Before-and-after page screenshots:
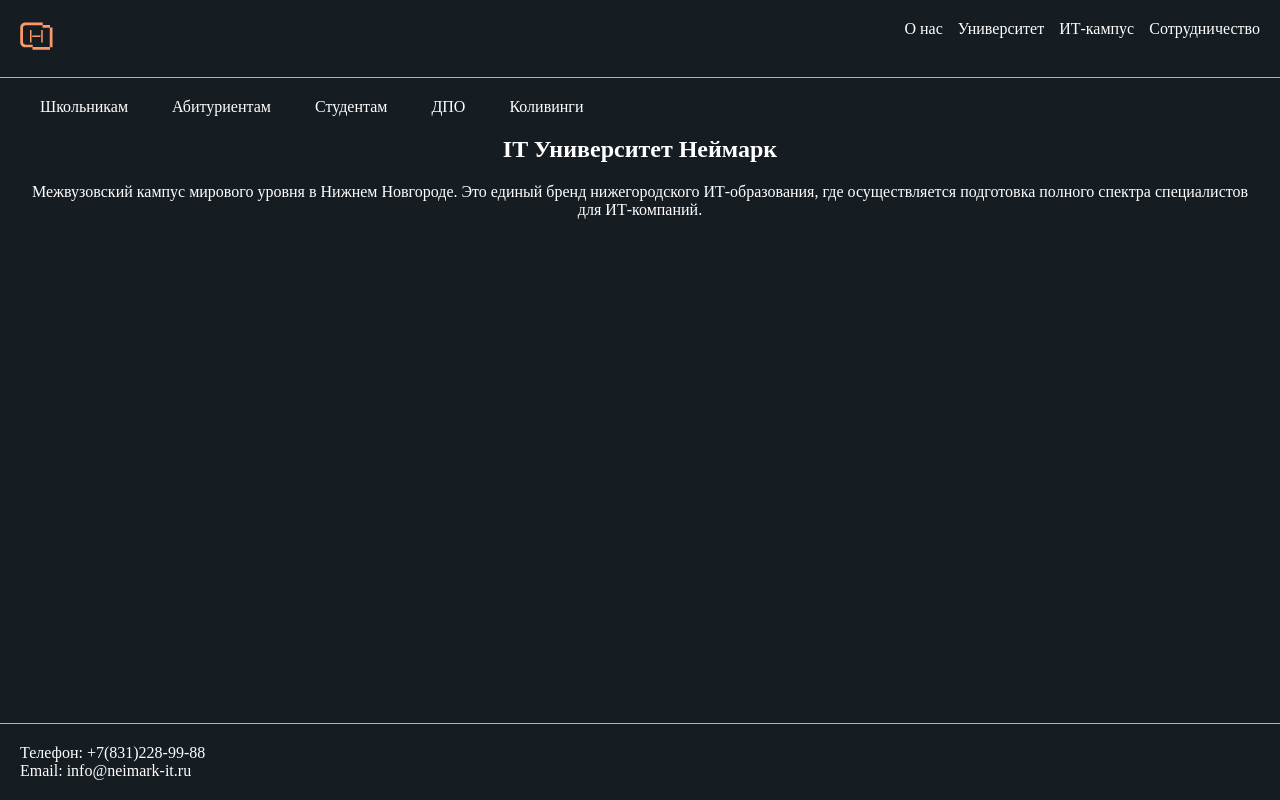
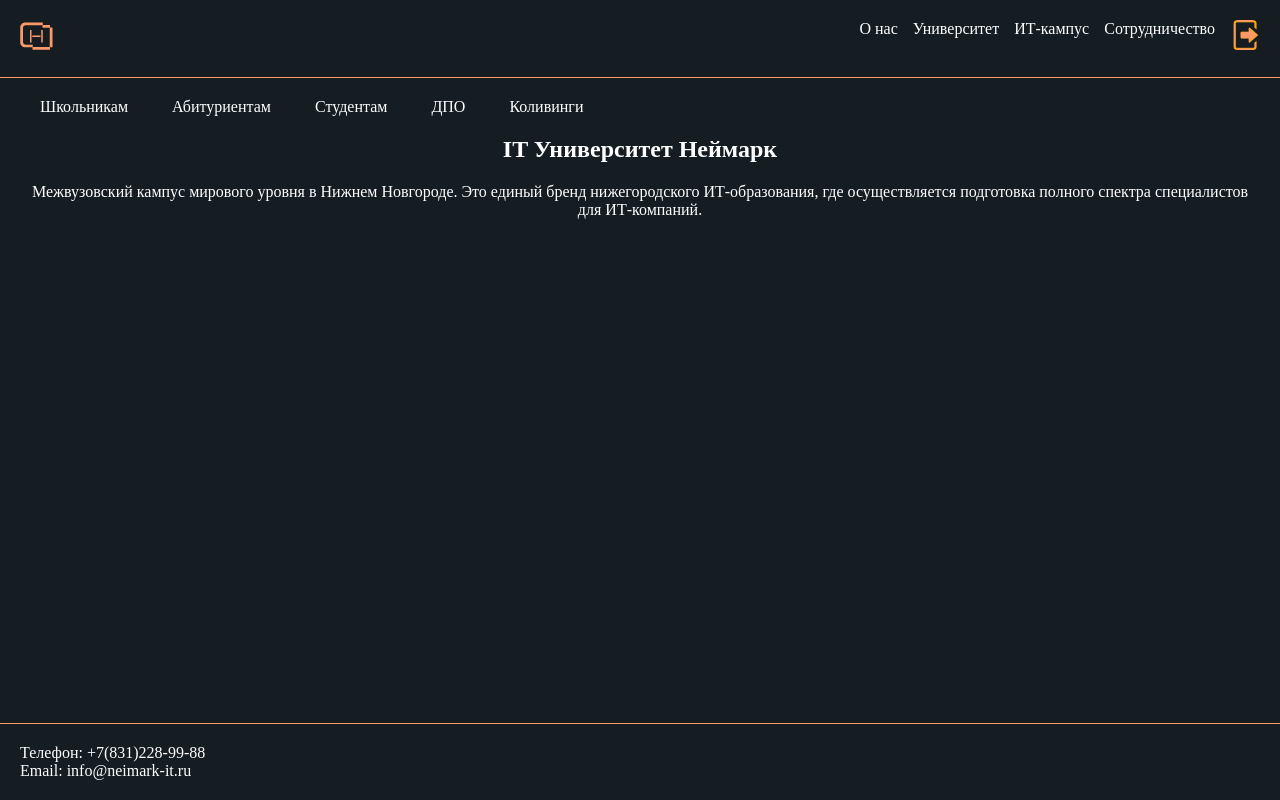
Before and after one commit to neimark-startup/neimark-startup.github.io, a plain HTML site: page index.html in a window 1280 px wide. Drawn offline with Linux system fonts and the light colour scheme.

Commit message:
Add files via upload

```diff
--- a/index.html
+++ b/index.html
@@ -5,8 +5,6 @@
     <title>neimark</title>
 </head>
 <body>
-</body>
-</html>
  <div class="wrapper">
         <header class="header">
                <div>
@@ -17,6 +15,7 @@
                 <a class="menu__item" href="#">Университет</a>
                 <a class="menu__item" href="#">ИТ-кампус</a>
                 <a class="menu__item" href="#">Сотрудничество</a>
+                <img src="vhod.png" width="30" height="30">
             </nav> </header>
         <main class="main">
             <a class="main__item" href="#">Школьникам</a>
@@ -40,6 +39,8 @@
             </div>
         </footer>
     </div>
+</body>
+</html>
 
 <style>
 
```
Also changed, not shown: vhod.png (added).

▶ WHAT THE TASK REQUIRES
Report all lines of the data above that include the string "html".

▶ EXERCISE RESPONSE
Before and after one commit to neimark-startup/neimark-startup.github.io, a plain HTML site: page index.html in a window 1280 px wide. Drawn offline with Linux system fonts and the light colour scheme.
--- a/index.html
+++ b/index.html
-</html>
+</html>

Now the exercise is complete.